I would witness the trial in Newark New Jersey, anxiously watching from the back as so much untruth was offered as testimony against the poet. But Baraka's lawyer, Mr. Raymon Brown, was up to the task, and he was acquitted.
Dutchman, would save my life. The play which I saw staged and on screen before I had knowledge of the ancient story of Set and Osiris, would awaken me to the deadly degrees of betrayal coming from someone who poses as knowing more about you than you know about yourself. At the theater in Jamaica, Queens, we laughed hard during the entire movie starring Robert Hooks, until the final moment when Lula turns the knife in Clay's belly. We exited the theater with our mouths still open in shock and in pain. It meant that the next time we encountered Lula, by another name and with another face, we would recognize the deadly negative energy.
The humor and cosmic dimension, and sheer scholastic knowledge, help to provide the beauty needed to balance the terror in literature that examines life with honesty and courage. The science was always there in Baraka's writings: stars, die, stars disappear. There are black holes, whether the poet can actually count them or not. Professor and poet Sterling A. Brown would bring Howard University students, including LeRoi Jones to his home where they would listen to music. We all benefit from that education as we read Baraka's Blues People and Black Music and purchase our first record by Thelonius Monk. Many contemporary scholars would earn degrees studying the insightful and provocative works of Amiri Baraka.
Almost forty years ago, seventeen poets gathered to celebrate the life of Leon Damas.
The ceremony lasted for a number of hours. Amiri Baraka was the last, the seventeenth poet. Of course, by that time, the audience was elated, but exhausted. Until the warrior-poet started speaking.... And the room was charged with solar energies.
"Who was your favorite poet?" I asked a young man, about 10 or 11 years old, who had been so patient and so attentive.
He smiled effusively. "That last man," he said.
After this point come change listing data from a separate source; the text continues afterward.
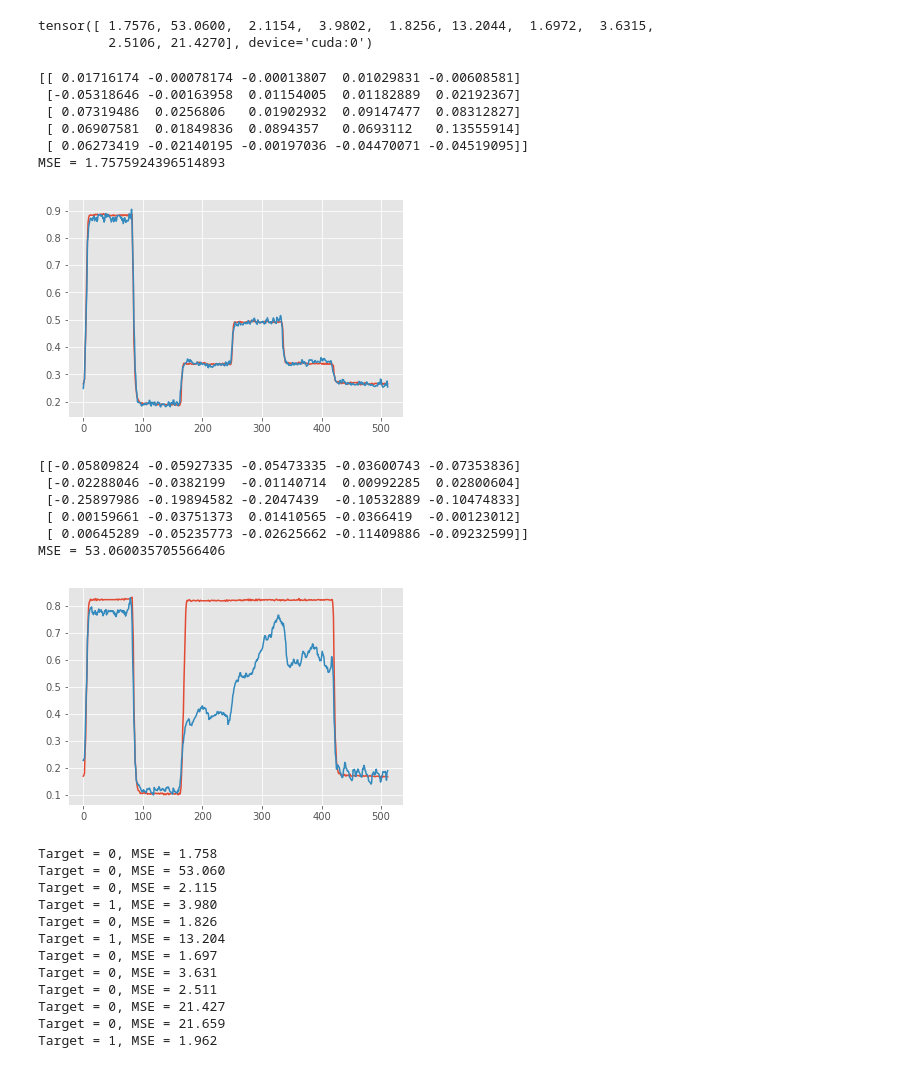
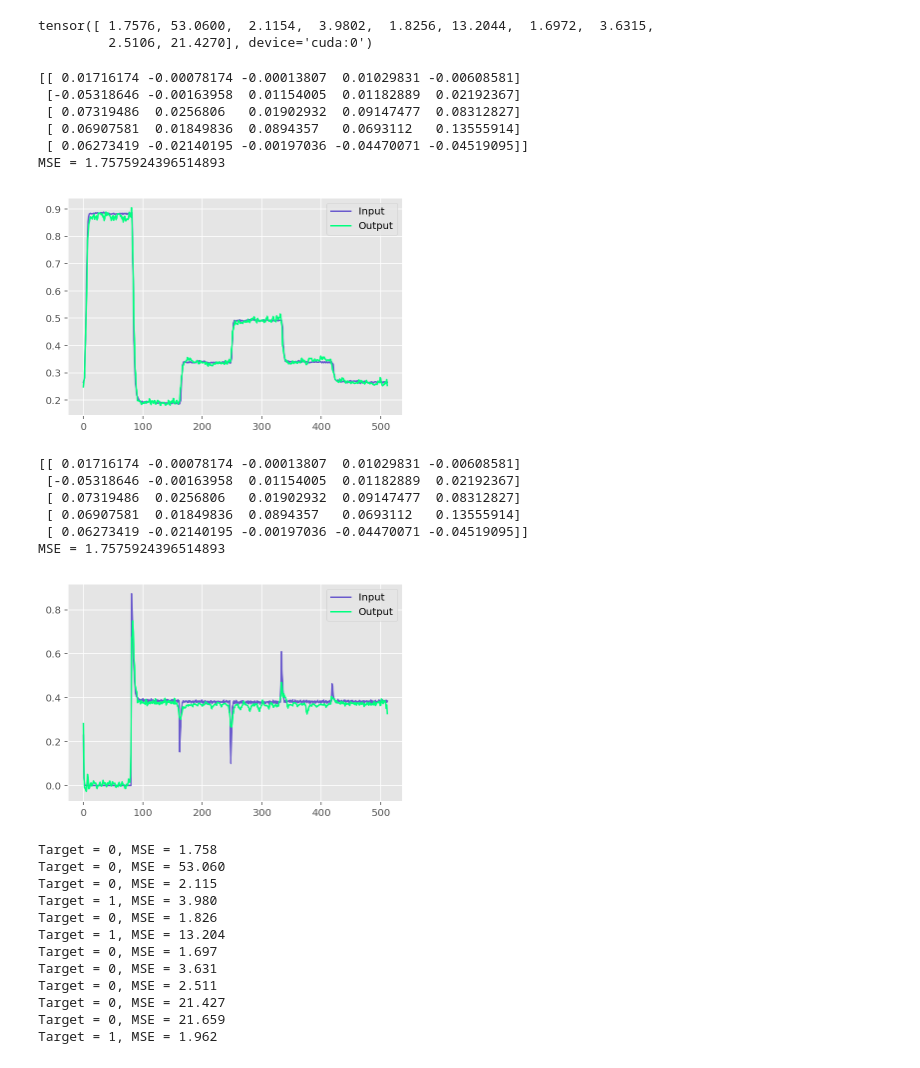
Before and after one commit to mttmac/glance, a Jupyter notebook: VAE_MSE_classification.ipynb, the cells around one changed output. Drawn from its saved outputs; the diff is of its cells as text; code cells hidden in the pictures.

Commit message:
Complete visualizations needed

```diff
--- a/VAE_MSE_classification.ipynb
+++ b/VAE_MSE_classification.ipynb
@@ -115,8 +116,9 @@ tensor([ 1.7576, 53.0600,  2.1154,  3.9802,  1.8256, 13.2044,  1.6972,  3.6315,
 idx = 0
 sample = data[idx, :, :].cpu().numpy()
 gen_sample = gen_data[idx, :, :].cpu().numpy()
-plt.plot(sample[0, :])
-plt.plot(gen_sample[0, :])
+plt.plot(sample[0, :], label='Input', c='slateblue')
+plt.plot(gen_sample[0, :], label='Output', c='springgreen')
+plt.legend()
 print(sample[:5, :5] - gen_sample[:5, :5])
 print(f"MSE = {np.power((sample - gen_sample), 2).sum() / 2}")
 # %% [output]
@@ -126,23 +128,24 @@ print(f"MSE = {np.power((sample - gen_sample), 2).sum() / 2}")
  [ 0.06907581  0.01849836  0.0894357   0.0693112   0.13555914]
  [ 0.06273419 -0.02140195 -0.00197036 -0.04470071 -0.04519095]]
 MSE = 1.7575924396514893
-[figure, old version]
+[figure, new version]
 # %%
-idx = 1
+idx = 0
 sample = data[idx, :, :].cpu().numpy()
 gen_sample = gen_data[idx, :, :].cpu().numpy()
-plt.plot(sample[0, :])
-plt.plot(gen_sample[0, :])
+plt.plot(sample[1, :], label='Input', c='slateblue')
+plt.plot(gen_sample[1, :], label='Output', c='springgreen')
+plt.legend()
 print(sample[:5, :5] - gen_sample[:5, :5])
 print(f"MSE = {np.power((sample - gen_sample), 2).sum() / 2}")
 # %% [output]
-[[-0.05809824 -0.05927335 -0.05473335 -0.03600743 -0.07353836]
- [-0.02288046 -0.0382199  -0.01140714  0.00992285  0.02800604]
- [-0.25897986 -0.19894582 -0.2047439  -0.10532889 -0.10474833]
- [ 0.00159661 -0.03751373  0.01410565 -0.0366419  -0.00123012]
- [ 0.00645289 -0.05235773 -0.02625662 -0.11409886 -0.09232599]]
-MSE = 53.060035705566406
+[[ 0.01716174 -0.00078174 -0.00013807  0.01029831 -0.00608581]
+ [-0.05318646 -0.00163958  0.01154005  0.01182889  0.02192367]
+ [ 0.07319486  0.0256806   0.01902932  0.09147477  0.08312827]
+ [ 0.06907581  0.01849836  0.0894357   0.0693112   0.13555914]
+ [ 0.06273419 -0.02140195 -0.00197036 -0.04470071 -0.04519095]]
+MSE = 1.7575924396514893
-[figure, old version]
+[figure, new version]
 # %%
 err = np.zeros(targets.shape)
 for i, target in enumerate(targets):
```
Also changed, not shown: parts of 9 cells of this notebook, 1 other file.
Almost twenty years later, at the ceremony for James Baldwin, and again just last year, for Jayne Cortez, Baraka, Djeli, delivered the praise which transcends grief.
Poet of the academy. Poet of the people. We will listen for your voice more than ever in the days and years ahead. Amiri Baraka, Blessed Prince, thank you for all the lessons which we will continue to learn. Thank you for helping us to know ourselves.